%%

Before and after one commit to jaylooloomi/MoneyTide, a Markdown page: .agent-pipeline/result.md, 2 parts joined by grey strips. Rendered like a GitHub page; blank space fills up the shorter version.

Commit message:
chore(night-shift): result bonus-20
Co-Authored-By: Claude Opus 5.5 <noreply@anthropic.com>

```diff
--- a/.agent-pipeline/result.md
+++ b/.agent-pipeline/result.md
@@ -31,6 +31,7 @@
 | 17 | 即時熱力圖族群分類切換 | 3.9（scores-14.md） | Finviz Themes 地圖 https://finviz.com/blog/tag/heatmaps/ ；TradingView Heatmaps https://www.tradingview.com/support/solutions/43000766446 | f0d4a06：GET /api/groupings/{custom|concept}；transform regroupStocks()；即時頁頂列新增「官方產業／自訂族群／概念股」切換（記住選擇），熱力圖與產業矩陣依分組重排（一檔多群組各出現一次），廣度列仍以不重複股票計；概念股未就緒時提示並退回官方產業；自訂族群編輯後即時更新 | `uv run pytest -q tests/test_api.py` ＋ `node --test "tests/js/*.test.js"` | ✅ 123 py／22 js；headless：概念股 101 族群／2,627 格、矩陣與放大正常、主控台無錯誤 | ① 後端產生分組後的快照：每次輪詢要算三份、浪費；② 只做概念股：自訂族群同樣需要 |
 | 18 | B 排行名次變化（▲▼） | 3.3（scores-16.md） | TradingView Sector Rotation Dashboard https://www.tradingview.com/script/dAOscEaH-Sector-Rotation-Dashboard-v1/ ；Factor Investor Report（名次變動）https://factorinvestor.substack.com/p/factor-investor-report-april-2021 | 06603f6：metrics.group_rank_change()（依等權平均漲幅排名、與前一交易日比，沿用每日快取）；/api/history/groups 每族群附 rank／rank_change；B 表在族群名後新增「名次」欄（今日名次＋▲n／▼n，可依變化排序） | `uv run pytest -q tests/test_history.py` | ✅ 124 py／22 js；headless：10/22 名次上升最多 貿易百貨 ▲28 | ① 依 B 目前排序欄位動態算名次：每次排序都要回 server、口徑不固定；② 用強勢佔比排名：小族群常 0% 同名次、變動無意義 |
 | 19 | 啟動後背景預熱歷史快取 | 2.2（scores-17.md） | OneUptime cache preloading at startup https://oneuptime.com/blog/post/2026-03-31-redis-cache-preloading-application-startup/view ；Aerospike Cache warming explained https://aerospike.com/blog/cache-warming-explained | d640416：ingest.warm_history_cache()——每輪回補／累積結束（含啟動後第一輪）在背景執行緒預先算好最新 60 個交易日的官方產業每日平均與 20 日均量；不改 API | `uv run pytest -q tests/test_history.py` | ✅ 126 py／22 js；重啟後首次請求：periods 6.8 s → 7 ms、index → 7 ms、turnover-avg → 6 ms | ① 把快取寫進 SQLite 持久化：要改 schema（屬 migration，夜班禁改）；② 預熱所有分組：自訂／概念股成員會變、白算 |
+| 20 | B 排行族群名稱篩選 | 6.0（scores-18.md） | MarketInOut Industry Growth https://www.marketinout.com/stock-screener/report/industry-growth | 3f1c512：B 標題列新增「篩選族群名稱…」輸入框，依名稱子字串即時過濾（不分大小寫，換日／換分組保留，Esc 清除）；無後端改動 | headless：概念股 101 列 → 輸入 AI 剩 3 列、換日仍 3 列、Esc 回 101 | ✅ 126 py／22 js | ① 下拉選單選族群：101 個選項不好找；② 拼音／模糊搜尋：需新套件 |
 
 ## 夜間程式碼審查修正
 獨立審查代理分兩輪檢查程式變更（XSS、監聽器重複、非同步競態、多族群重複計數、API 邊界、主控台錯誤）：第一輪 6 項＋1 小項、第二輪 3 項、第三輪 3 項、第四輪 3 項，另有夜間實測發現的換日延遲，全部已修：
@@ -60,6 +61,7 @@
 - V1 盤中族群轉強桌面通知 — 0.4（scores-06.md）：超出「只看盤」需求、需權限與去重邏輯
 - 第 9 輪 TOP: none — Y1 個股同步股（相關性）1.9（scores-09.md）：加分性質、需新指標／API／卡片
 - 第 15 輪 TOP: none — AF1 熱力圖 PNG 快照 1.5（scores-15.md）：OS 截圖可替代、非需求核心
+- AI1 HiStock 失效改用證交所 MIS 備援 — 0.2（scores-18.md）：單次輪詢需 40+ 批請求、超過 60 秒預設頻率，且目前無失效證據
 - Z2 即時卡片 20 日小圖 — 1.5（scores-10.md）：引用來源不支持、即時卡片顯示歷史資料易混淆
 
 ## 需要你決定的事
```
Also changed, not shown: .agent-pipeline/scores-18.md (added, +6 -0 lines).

%%

**Brief**
Your task is to return each line of the data above that contains the string "none".

**Finished task**
 - 第 9 輪 TOP: none — Y1 個股同步股（相關性）1.9（scores-09.md）：加分性質、需新指標／API／卡片
 - 第 15 輪 TOP: none — AF1 熱力圖 PNG 快照 1.5（scores-15.md）：OS 截圖可替代、非需求核心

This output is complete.